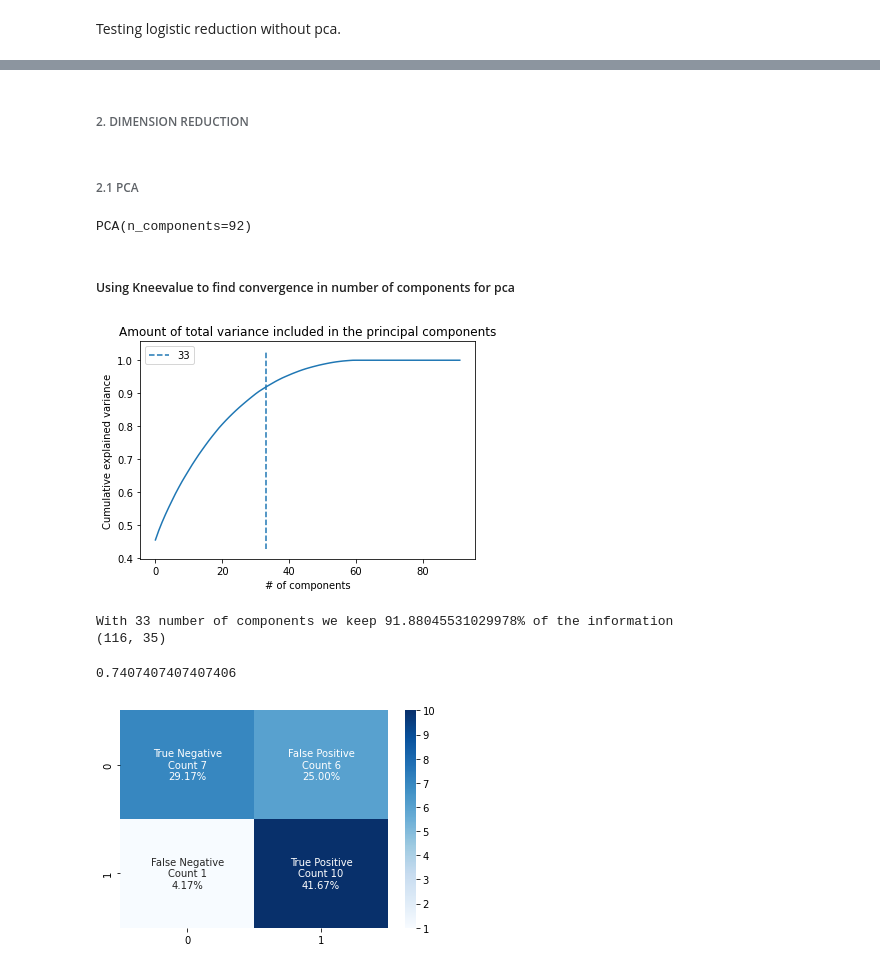
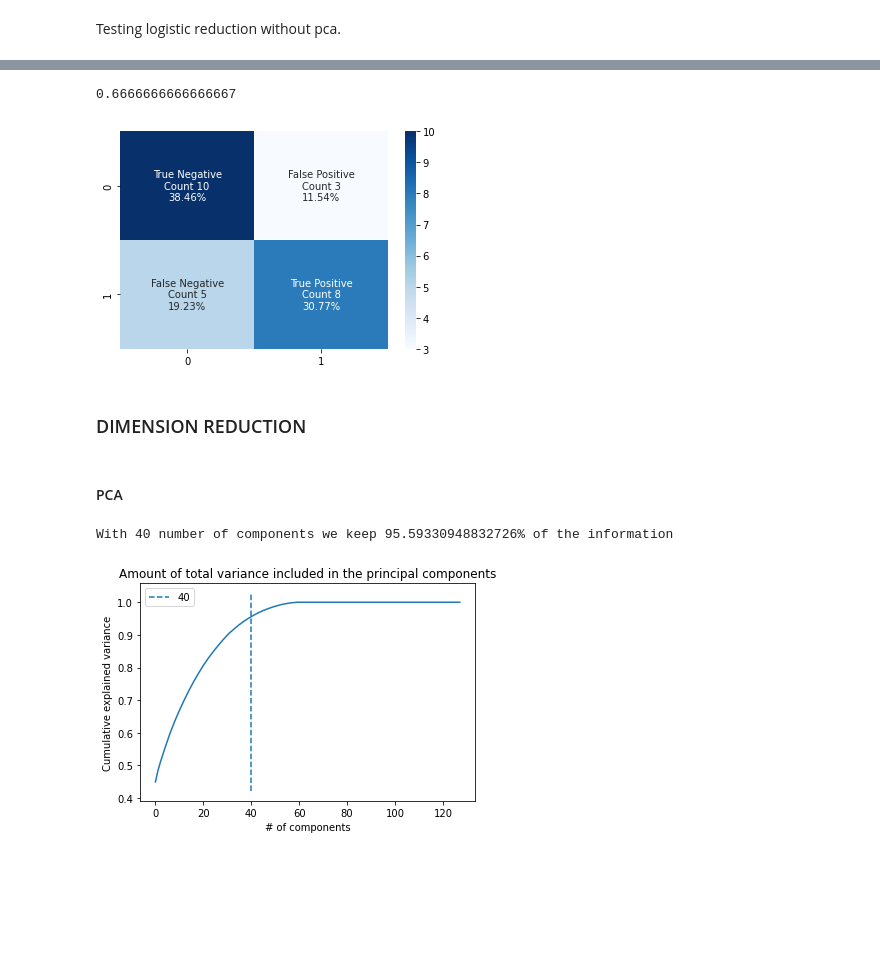
Before and after one commit to AntonMaxen/applied-ai, a Jupyter notebook: assignment_2/classification_vg.ipynb, the cells around one changed output, grey strips where cells are left out. Saved outputs shown, nothing was run; the diff lists cells and outputs as text; code cells hidden in the pictures; blank space fills up the shorter version.

```diff
--- a/assignment_2/classification_vg.ipynb
+++ b/assignment_2/classification_vg.ipynb
@@ -67 +77,6 @@ Name: Outcome, dtype: int64
+# %%
+# Scaling Data
+x = imbalanced_df.copy()
+y = x.pop('Outcome')
+x_scaled = scale_data(x, scaler=MinMaxScaler)
 # %% [markdown]
@@ -69,8 +83,0 @@ Name: Outcome, dtype: int64
-# %%
-X = imbalanced_df.copy()
-y = X.pop('Outcome')
-column_names = X.columns
-scaler = MinMaxScaler()
-scaled_data = scaler.fit_transform(X)
-scaled_df = pd.DataFrame(scaled_data, columns=column_names)
-X = scaled_df.copy()
@@ -98,0 +84,8 @@ Name: Outcome, dtype: int64
+# %%
+smote = SMOTE(random_state=42)
+x_balanced, y_balanced = smote.fit_resample(x_scaled, y)
+balanced_df = pd.concat([x_balanced, y_balanced], axis=1)
+balanced_class_count = balanced_df['Outcome'].value_counts()
+
+print(f'Imbalanced dataset contains: {imbalanced_df.shape[0]} rows with the class balances [{list_to_str(class_counts_to_list(imbalanced_class_count))}]')
+print(f'Balanced dataset contains: {balanced_df.shape[0]} rows with the class balances [{list_to_str(class_counts_to_list(balanced_class_count))}]')
@@ -111,36 +117,35 @@ test_support_vector_machine(X, y, kernel='rbf')
+# %%
+# Testing support vector machine with kernel linear
+result = test_model(x_balanced, y_balanced, SVC, kernel='linear')
+y_true, y_pred = result['y_true'], result['y_pred']
+scores = f1_score(y_true, y_pred)
+print(scores)
+plot_confustion_matrix(y_true, y_pred)
+# %% [output]
+0.6666666666666667
+[figure, added]
 # %% [markdown]
-###### 2. DIMENSION REDUCTION
+### DIMENSION REDUCTION
 # %% [markdown]
-###### 2.1 PCA
+#### PCA
-# %%
-nr_of_components = int(min(X.shape[0], X.shape[1]) * 0.8)
-pca = PCA(nr_of_components)
-pca.fit(X)
-# %% [output]
-PCA(n_components=92)
-# %% [markdown]
-##### Using Kneevalue to find convergence in number of components for pca
+# %%
+nr_of_components = int(min(x_balanced.shape[0], x_balanced.shape[1]))
+pca = PCA(nr_of_components)
+pca.fit(x_balanced)
+ratios = np.cumsum(pca.explained_variance_ratio_)
+
+# Finding kneepoint of convergence
+kneedle = KneeLocator(range(len(ratios)), ratios, curve="concave", direction='increasing')
+print(f'With {kneedle.knee} number of components we keep {ratios[kneedle.knee] * 100 }% of the information ')
+# %% [output]
+With 40 number of components we keep 95.59330948832726% of the information
 # %%
-ratios = np.cumsum(pca.explained_variance_ratio_)
-kneedle = KneeLocator(range(len(ratios)), ratios, curve="concave", direction='increasing')
 plt.plot(range(len(ratios)), ratios)
 plt.vlines(kneedle.knee, plt.ylim()[0], plt.ylim()[1], linestyles='dashed', label=kneedle.knee)
 plt.xlabel('# of components')
 plt.ylabel('Cumulative explained variance')
 plt.title("Amount of total variance included in the principal components")
 plt.legend()
 plt.show()
-print(f'With {kneedle.knee} number of components we keep {ratios[kneedle.knee] * 100 }% of the information ')
-
-reduced_X = pca.transform(X)
-reduced_X = reduced_X[:,:35]
-print(reduced_X.shape)
 # %% [output]
-[figure, old version]
+[figure, new version]
-With 33 number of components we keep 91.88045531029978% of the information
-(116, 35)
-# %%
-test_logistic_regression(reduced_X, y)
-# %% [output]
-0.7407407407407406
-[figure, removed]
```
Also changed, not shown: parts of 30 cells of this notebook.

※

What you will do:
Only the pictures are to be dropped; return everything else in the listing exactly.

Exercise result:
Before and after one commit to AntonMaxen/applied-ai, a Jupyter notebook: assignment_2/classification_vg.ipynb, the cells around one changed output, grey strips where cells are left out. Saved outputs shown, nothing was run; the diff lists cells and outputs as text; code cells hidden in the pictures; blank space fills up the shorter version.

```diff
--- a/assignment_2/classification_vg.ipynb
+++ b/assignment_2/classification_vg.ipynb
@@ -67 +77,6 @@ Name: Outcome, dtype: int64
+# %%
+# Scaling Data
+x = imbalanced_df.copy()
+y = x.pop('Outcome')
+x_scaled = scale_data(x, scaler=MinMaxScaler)
 # %% [markdown]
@@ -69,8 +83,0 @@ Name: Outcome, dtype: int64
-# %%
-X = imbalanced_df.copy()
-y = X.pop('Outcome')
-column_names = X.columns
-scaler = MinMaxScaler()
-scaled_data = scaler.fit_transform(X)
-scaled_df = pd.DataFrame(scaled_data, columns=column_names)
-X = scaled_df.copy()
@@ -98,0 +84,8 @@ Name: Outcome, dtype: int64
+# %%
+smote = SMOTE(random_state=42)
+x_balanced, y_balanced = smote.fit_resample(x_scaled, y)
+balanced_df = pd.concat([x_balanced, y_balanced], axis=1)
+balanced_class_count = balanced_df['Outcome'].value_counts()
+
+print(f'Imbalanced dataset contains: {imbalanced_df.shape[0]} rows with the class balances [{list_to_str(class_counts_to_list(imbalanced_class_count))}]')
+print(f'Balanced dataset contains: {balanced_df.shape[0]} rows with the class balances [{list_to_str(class_counts_to_list(balanced_class_count))}]')
@@ -111,36 +117,35 @@ test_support_vector_machine(X, y, kernel='rbf')
+# %%
+# Testing support vector machine with kernel linear
+result = test_model(x_balanced, y_balanced, SVC, kernel='linear')
+y_true, y_pred = result['y_true'], result['y_pred']
+scores = f1_score(y_true, y_pred)
+print(scores)
+plot_confustion_matrix(y_true, y_pred)
+# %% [output]
+0.6666666666666667
+[figure, added]
 # %% [markdown]
-###### 2. DIMENSION REDUCTION
+### DIMENSION REDUCTION
 # %% [markdown]
-###### 2.1 PCA
+#### PCA
-# %%
-nr_of_components = int(min(X.shape[0], X.shape[1]) * 0.8)
-pca = PCA(nr_of_components)
-pca.fit(X)
-# %% [output]
-PCA(n_components=92)
-# %% [markdown]
-##### Using Kneevalue to find convergence in number of components for pca
+# %%
+nr_of_components = int(min(x_balanced.shape[0], x_balanced.shape[1]))
+pca = PCA(nr_of_components)
+pca.fit(x_balanced)
+ratios = np.cumsum(pca.explained_variance_ratio_)
+
+# Finding kneepoint of convergence
+kneedle = KneeLocator(range(len(ratios)), ratios, curve="concave", direction='increasing')
+print(f'With {kneedle.knee} number of components we keep {ratios[kneedle.knee] * 100 }% of the information ')
+# %% [output]
+With 40 number of components we keep 95.59330948832726% of the information
 # %%
-ratios = np.cumsum(pca.explained_variance_ratio_)
-kneedle = KneeLocator(range(len(ratios)), ratios, curve="concave", direction='increasing')
 plt.plot(range(len(ratios)), ratios)
 plt.vlines(kneedle.knee, plt.ylim()[0], plt.ylim()[1], linestyles='dashed', label=kneedle.knee)
 plt.xlabel('# of components')
 plt.ylabel('Cumulative explained variance')
 plt.title("Amount of total variance included in the principal components")
 plt.legend()
 plt.show()
-print(f'With {kneedle.knee} number of components we keep {ratios[kneedle.knee] * 100 }% of the information ')
-
-reduced_X = pca.transform(X)
-reduced_X = reduced_X[:,:35]
-print(reduced_X.shape)
 # %% [output]
-[figure, old version]
+[figure, new version]
-With 33 number of components we keep 91.88045531029978% of the information
-(116, 35)
-# %%
-test_logistic_regression(reduced_X, y)
-# %% [output]
-0.7407407407407406
-[figure, removed]
```
Also changed, not shown: parts of 30 cells of this notebook.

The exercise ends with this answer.